I was pleasantly surprised to read your confession about Journey. I’m a fairly serious guy and my taste in music includes bands like Motörhead, the Casualties and GG Allin and the Murder Junkies. My favorite venues are Harpo’s and the Old Miami. But what’s the ringtone on my cellphone set to? Thats right: “Don’t Stop Believin’.” And no one gives me any crap about it. Maybe it’s because I’m from Downriver (“South Detroit”?), but for whatever reason, Journey totally gets a pass from the crowd I hang out with. Anytime we see a picture of Steve Perry it makes us laugh, and the videos are hilarious. I’m still a little reluctant to admit that Journey’s Greatest Hits disc has been firmly entrenched in my CD changer longer than anything else. —Ronald W. Monk, Brownstown

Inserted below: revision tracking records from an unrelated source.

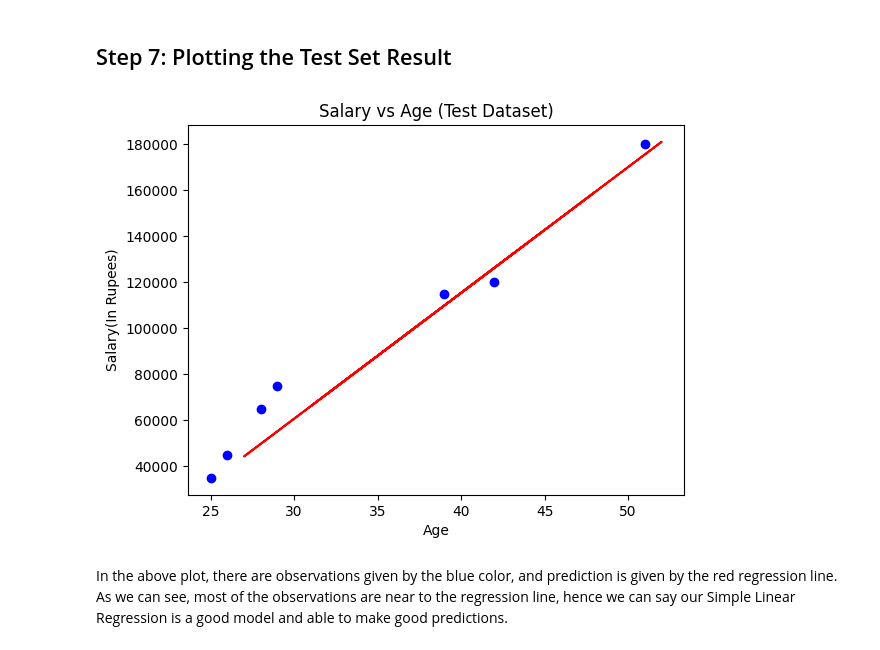
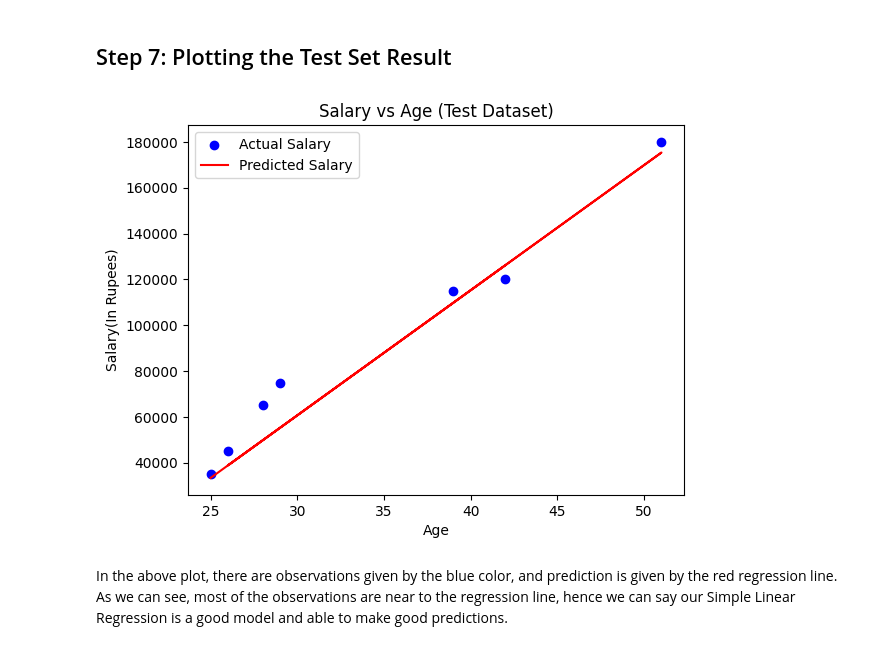
Before and after one commit to VED-PRAKA5H/machine_learning, a Jupyter notebook: simple_linera_regression.ipynb, the cells around one changed output. Drawn from its saved outputs; the diff is of its cells as text; code cells hidden in the pictures.

```diff
--- a/simple_linera_regression.ipynb
+++ b/simple_linera_regression.ipynb
@@ -55,8 +55,8 @@ LinearRegression()
 ## Step 5: Prediction of test set result
 # %%
 #Prediction of Test and Training set result
-y_pred= regressor.predict(x_test.reshape(-1, 1))
-x_pred= regressor.predict(x_train.reshape(-1, 1))
+y_pred= regressor.predict(x_test)
+x_pred= regressor.predict(x_train)
 # %% [markdown]
 ## Step 6: Plotting the Training Set Result
 # %%
@@ -71,15 +71,15 @@ plt.show()
 # %% [markdown]
 ## Step 7: Plotting the Test Set Result
 # %%
-#visualizing the Test set results
-plt.scatter(x_test, y_test, color="blue")
-plt.plot(x_train, x_pred, color="red")
+plt.scatter(x_test, y_test, color="blue", label="Actual Salary")
+plt.plot(x_test, y_pred, color="red", label="Predicted Salary")
 plt.title("Salary vs Age (Test Dataset)")
 plt.xlabel("Age")
 plt.ylabel("Salary(In Rupees)")
+plt.legend()
 plt.show()
 # %% [output]
-[figure, old version]
+[figure, new version]
 # %% [markdown]
 In the above plot, there are observations given by the blue color, and
 prediction is given by the red regression line. As we can see, most of the
```
Also changed, not shown: parts of 2 cells of this notebook.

Not worried about coverage
I read, with interest, your commentary on arts coverage and commentary in the metropolitan, regional and national press (“Detroit deserves better,” Metro Times, Jan. 26). Having been dismissed, slighted, covered poorly or covered with glaring errors and misstatements, the Detroit creative community has indeed become defensive, tough and disgusted with the quality and quantity of coverage and the media talent who supposedly should know better. Mistreated by our local press and ignored by the national press, how else should we react?
And you think your revelation will somehow make it all OK? Because you come from outside of metro Detroit? Or because you can drop the names of national critics and Ivy League and East Coast arts criticism programs?
What irritates those of us in the architectural arts is the fact that good and great local architecture both new and historical (I mean commercial, educational and institutional architecture, not Bloomfield Hills interior and residential design) is ignored by the local press, that articles on new construction of good and great buildings neglect to mention the architecture firm or the firm’s team that created it or both, that architecture is ignored by those who cover the arts community at all, etc.
Ignored, we’ve learned to revel in our obscurity, we’re too busy doing good things to spend much time worrying about the coverage. —Marie R. Haener-Patti, Pleasant Ridge
Erratum: In our review of Art of Modern Rock: The Poster Explosion (Metro Times, Jan. 26) our reviewer asked, “Where are Michael Segal and Mark Dancey.” Michael Segal does have a poster in the book, on Page 305.Send comments to firstname.lastname@example.org